Clara González Carrillo was born on 11 September 1898 in Remedios, Chiriquí Province, Republic of Panama to Spanish immigrants, David González and Basilia Carrillo Sánchez. As an infant, she lived with her family in Costa Rica, where they were exiled between 1900 and 1904.[1] She earned a teaching degree from the Escuela Normal in 1918 and in 1919 enrolled in Escuela Nacional de Derecho (National School of Law).[2] While she was in law school, she taught at the Escuela Manuel José Hurtado.[1] In 1922, she became the first Panamanian woman to earn a Bachelor of Law, but was prohibited from practicing. Her graduate thesis, La Mujer ante el Derecho Panameño[2] (Woman in Panamanian Law) was one of the first studies of the legal status of women and became the basis for a push to change the constitution. President Belisario Porras's administration received many requests to amend the constitution and finally did so in 1925, allowing González to practice law.[1]
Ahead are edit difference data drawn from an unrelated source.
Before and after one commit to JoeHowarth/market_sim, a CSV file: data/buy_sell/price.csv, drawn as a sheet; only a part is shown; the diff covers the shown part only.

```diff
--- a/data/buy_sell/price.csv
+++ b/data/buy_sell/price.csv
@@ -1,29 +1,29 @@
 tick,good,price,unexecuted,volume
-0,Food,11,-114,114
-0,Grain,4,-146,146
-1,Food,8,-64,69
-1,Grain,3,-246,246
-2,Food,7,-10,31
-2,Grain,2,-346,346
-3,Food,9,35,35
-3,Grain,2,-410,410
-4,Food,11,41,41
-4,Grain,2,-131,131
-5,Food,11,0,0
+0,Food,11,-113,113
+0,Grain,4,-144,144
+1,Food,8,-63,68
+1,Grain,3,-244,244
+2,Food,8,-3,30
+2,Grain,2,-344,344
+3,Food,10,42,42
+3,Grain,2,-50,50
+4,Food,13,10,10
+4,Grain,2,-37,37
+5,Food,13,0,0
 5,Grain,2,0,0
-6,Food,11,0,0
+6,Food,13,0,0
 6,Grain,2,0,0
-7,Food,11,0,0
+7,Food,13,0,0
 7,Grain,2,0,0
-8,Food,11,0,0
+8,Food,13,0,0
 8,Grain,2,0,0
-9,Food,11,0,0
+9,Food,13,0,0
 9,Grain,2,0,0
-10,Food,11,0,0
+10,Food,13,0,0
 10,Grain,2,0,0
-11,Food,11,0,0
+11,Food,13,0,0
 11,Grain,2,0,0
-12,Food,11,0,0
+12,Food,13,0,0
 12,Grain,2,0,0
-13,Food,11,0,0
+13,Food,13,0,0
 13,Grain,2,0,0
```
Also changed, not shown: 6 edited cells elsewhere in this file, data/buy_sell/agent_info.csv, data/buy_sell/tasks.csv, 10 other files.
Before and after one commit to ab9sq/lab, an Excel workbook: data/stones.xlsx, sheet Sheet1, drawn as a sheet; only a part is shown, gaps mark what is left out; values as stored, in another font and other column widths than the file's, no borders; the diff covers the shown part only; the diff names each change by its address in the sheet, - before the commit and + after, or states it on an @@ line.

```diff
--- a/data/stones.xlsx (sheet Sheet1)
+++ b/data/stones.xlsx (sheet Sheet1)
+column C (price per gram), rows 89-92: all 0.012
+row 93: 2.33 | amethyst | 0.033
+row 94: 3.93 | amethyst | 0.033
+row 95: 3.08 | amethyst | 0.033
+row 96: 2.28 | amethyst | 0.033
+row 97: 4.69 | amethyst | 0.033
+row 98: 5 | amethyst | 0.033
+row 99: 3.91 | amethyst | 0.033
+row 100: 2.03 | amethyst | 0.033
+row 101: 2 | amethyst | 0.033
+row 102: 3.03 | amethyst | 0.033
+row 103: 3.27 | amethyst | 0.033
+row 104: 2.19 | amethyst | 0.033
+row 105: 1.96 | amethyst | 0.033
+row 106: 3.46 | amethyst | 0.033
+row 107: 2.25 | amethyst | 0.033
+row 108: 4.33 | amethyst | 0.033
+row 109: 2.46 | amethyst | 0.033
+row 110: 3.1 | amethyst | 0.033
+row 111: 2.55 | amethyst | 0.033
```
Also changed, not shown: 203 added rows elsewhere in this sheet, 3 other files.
The need to organize a feminist movement that favored women's participation in politics led González and women leaders like Sara Sotillo, Elida Campodónico de Crespo, Rosa Navas and others to create the National Feminist Party in 1923, though it took until 1924 to gain legal organization status.[1] One of the first things that the group did was organize the Escuela de Cultura Femenina (School of Feminine Culture) to counter claims that women could not participate because they knew nothing of politics. The school taught civics, history, politics and any other subjects that would enhance knowledge for women in professional and social spheres.[2]

Winning a scholarship in 1927, González went to the US[1] to attend New York University, earning a doctorate in law in 1929 and becoming the first Latin American woman with the distinction.[2] She returned to Panama in 1930, began working as a professor at the National Institute teaching economics, political science and sociology, and attempted to revive the National Feminist Party. She taught at the Institute until 1937 and with the founding of the University of Panama, began teaching criminology, family law and juvenile justice.[1]

With the overthrow of president Arnulfo Arias in 1941, González found a shift in the political climate. Between 1941 and 1945, she served as host of the Popular Culture Centers for Adults, in 1943 she married American civil engineer Charles A. Behringer,[1] and on 30 December, 1944 she founded the Unión Nacional de Mujeres (National Women's Party). She ran as a candidate with the Liberal Renewal Party and was elected as a deputy of the Constitutional Assembly of 1945. She served as the Vice-minister of Labor, Social Provisions, and Public Health between 1945 and 1946 and was instrumental in pushing the passage of the right to vote and equal political rights bill which became law in 1946.[2]

She became the first Panamanian woman named as a Juvenile Court judge[2] in 1951 and helped establish the Juvenile Court guardianship policies, uniform procedures for dealing with juvenile delinquency, as well as founding the Chapala Juvenile Reformatory.[1] She continued working for the juvenile court until 1964[2] when she took retirement at her husband's request and settled with him in West Covina, California. After his death in 1966, she returned to her homeland and except for a few travels to visit family remained in Panama.[1]

Clara González died after complications of a hip surgery in Panama City on 11 February, 1990.[1]

Legacy[edit]

The School of Public Prosecutions in Panama bears her name,[3] as does an annual award given by the National Union of Lawyers to the legal professional who has excelled in the fight for women's or human rights.[4]

References[edit]

  1. ^ a b c d e f g h i j "Clara González Carrillo de Behringer". En Caribe (in Spanish). Dominican Republic: Enciclopedia de Historia y Cultura del Caribe. Retrieved 17 August 2015. 
  2. ^ a b c d e f g Moreno, Célia. "Clara González de Behringer". Unidade Acadêmica de Engenharia Civil (in Portuguese). Campina Grande, Paraíba, Brasil: Universidade Federal de Campina Grande. Retrieved 17 August 2015. 
  3. ^ "Clara González de Behringer, Parcipó de la X Asamblea General De Recampi". Ministerio Publico (in Spanish). Panama City, Panama: República de Panamá GOB. Retrieved 17 August 2015. 
  4. ^ "Premio Clara González de Behringer". UNA Panama (in Spanish). Panama City, Panama: Unión Nacional de Abogadas. 2012. Retrieved 17 August 2015.